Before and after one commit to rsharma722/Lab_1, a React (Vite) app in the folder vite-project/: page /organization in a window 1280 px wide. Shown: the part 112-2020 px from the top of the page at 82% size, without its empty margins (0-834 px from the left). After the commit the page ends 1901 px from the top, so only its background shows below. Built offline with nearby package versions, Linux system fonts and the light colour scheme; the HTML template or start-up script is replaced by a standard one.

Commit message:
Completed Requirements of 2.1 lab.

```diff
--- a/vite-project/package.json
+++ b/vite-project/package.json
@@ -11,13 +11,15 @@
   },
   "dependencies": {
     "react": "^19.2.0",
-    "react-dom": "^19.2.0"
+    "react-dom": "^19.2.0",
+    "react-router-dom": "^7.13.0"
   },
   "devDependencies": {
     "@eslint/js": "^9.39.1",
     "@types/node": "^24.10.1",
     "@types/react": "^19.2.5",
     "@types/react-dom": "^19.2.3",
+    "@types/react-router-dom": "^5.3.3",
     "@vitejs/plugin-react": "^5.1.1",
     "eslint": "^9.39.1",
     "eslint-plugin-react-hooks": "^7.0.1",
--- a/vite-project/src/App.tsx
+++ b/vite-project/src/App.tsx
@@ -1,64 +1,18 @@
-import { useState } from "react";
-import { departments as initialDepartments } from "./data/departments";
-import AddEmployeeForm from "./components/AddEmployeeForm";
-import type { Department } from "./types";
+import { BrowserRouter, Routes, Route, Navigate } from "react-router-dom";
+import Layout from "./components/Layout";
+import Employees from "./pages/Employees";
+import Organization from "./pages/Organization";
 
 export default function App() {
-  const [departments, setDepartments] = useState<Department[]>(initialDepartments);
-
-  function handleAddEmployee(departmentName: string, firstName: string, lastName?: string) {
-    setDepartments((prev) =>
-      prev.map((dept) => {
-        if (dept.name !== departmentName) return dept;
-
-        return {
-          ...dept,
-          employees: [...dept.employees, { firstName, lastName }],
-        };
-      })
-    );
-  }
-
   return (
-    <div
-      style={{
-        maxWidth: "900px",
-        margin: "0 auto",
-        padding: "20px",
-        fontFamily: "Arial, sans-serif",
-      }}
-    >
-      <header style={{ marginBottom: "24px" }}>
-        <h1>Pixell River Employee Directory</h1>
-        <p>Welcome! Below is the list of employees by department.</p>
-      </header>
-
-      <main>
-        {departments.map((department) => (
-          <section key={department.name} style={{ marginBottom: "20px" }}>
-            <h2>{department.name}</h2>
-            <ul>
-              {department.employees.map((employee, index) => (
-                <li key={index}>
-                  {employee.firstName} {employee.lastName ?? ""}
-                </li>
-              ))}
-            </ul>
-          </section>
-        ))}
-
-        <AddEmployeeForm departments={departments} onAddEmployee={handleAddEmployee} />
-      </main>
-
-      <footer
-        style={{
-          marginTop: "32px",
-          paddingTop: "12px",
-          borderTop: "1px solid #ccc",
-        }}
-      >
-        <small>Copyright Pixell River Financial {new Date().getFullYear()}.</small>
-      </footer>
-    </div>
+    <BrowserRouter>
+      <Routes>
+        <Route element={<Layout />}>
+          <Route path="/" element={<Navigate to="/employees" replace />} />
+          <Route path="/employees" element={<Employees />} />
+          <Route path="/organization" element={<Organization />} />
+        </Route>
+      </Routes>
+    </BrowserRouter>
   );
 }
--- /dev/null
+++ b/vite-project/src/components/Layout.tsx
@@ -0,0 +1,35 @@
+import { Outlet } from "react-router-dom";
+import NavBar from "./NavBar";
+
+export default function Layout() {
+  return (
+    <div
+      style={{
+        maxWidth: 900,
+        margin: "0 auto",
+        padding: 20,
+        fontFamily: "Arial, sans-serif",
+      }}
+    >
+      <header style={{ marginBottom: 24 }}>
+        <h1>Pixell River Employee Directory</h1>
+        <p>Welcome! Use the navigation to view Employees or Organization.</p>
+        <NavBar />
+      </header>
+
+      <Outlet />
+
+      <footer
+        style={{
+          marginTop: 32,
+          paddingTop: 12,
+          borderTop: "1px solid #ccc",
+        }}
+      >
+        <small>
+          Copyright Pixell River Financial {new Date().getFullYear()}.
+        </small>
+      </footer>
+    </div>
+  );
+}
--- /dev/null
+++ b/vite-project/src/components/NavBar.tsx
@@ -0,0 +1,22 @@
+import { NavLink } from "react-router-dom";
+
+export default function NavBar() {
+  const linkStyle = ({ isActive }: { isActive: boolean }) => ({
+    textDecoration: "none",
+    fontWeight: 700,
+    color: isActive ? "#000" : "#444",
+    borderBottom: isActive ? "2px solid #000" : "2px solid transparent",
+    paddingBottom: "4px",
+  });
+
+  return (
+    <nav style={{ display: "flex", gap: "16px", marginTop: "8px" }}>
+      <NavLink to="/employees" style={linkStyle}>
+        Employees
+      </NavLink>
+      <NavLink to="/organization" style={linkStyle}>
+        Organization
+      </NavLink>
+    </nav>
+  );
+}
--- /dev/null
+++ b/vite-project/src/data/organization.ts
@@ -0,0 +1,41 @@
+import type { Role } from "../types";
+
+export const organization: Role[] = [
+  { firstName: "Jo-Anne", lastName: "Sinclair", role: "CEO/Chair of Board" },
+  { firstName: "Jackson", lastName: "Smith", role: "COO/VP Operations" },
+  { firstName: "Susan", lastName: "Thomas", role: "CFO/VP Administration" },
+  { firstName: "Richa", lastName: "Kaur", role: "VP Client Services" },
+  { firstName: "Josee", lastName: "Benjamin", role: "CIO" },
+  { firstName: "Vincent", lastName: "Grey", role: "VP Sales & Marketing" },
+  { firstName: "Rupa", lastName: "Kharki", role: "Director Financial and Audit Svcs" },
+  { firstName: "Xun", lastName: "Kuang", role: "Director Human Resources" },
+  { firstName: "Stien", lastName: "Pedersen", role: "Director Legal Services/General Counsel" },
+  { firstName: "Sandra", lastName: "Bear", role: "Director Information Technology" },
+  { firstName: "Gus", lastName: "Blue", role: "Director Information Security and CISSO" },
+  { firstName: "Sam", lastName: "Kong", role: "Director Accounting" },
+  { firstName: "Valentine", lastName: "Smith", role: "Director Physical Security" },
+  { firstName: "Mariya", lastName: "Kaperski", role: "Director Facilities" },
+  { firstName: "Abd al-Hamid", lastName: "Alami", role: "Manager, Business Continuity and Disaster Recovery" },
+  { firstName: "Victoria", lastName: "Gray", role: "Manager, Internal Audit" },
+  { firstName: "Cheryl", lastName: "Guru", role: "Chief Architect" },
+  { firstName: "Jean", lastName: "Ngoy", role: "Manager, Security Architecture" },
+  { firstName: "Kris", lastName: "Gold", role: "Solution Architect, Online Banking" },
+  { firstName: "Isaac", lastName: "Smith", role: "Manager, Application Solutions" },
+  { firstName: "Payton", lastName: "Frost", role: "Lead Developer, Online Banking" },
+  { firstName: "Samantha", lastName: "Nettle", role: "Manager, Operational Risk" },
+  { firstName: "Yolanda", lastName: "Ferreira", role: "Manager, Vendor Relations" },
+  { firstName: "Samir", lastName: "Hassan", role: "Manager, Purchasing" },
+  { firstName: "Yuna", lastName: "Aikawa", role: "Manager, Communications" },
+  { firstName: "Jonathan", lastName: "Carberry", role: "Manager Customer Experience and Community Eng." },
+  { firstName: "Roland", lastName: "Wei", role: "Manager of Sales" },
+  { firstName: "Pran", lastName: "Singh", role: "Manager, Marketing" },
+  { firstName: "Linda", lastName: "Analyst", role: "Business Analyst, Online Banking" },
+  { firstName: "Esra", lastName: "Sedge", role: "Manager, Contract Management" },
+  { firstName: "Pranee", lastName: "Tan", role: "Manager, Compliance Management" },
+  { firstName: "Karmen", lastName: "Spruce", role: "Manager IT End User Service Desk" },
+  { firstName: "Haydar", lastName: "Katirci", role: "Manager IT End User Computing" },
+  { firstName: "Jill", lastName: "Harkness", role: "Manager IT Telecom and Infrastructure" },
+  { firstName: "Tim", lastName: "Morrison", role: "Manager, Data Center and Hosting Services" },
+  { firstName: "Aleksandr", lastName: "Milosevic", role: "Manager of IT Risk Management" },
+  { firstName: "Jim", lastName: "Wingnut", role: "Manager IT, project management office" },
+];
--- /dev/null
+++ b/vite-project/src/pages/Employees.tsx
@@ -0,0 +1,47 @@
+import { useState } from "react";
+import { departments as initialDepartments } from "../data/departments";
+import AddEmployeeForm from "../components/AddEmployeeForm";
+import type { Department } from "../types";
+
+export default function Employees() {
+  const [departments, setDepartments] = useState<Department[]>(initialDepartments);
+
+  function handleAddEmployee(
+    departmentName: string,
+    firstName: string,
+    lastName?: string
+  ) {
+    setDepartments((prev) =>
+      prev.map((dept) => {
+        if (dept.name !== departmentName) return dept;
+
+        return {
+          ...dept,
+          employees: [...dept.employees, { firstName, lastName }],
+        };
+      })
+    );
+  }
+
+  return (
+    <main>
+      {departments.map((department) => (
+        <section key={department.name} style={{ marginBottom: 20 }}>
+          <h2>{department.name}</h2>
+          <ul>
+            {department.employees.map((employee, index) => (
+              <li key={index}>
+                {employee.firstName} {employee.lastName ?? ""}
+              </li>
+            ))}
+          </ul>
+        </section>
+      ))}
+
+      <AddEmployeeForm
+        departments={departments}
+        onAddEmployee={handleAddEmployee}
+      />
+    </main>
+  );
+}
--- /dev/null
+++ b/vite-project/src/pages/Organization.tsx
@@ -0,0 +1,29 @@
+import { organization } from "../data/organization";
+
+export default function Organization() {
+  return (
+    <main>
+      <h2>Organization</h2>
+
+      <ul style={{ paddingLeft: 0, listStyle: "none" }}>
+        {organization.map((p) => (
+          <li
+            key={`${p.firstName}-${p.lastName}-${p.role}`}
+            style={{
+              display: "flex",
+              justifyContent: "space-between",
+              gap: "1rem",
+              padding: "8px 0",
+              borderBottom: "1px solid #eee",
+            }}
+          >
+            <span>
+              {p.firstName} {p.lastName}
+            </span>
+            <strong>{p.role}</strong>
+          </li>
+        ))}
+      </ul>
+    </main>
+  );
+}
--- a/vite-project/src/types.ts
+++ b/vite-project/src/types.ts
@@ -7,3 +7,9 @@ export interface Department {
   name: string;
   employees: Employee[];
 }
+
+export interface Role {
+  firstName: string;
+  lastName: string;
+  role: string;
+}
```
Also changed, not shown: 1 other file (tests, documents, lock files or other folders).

# # # #

**EXERCISE DETAILS**.
Return the lines of the records that include the string "marginBottom".

**EXPECTED ANSWER**.
-      <header style={{ marginBottom: "24px" }}>
-          <section key={department.name} style={{ marginBottom: "20px" }}>
+      <header style={{ marginBottom: 24 }}>
+        <section key={department.name} style={{ marginBottom: 20 }}>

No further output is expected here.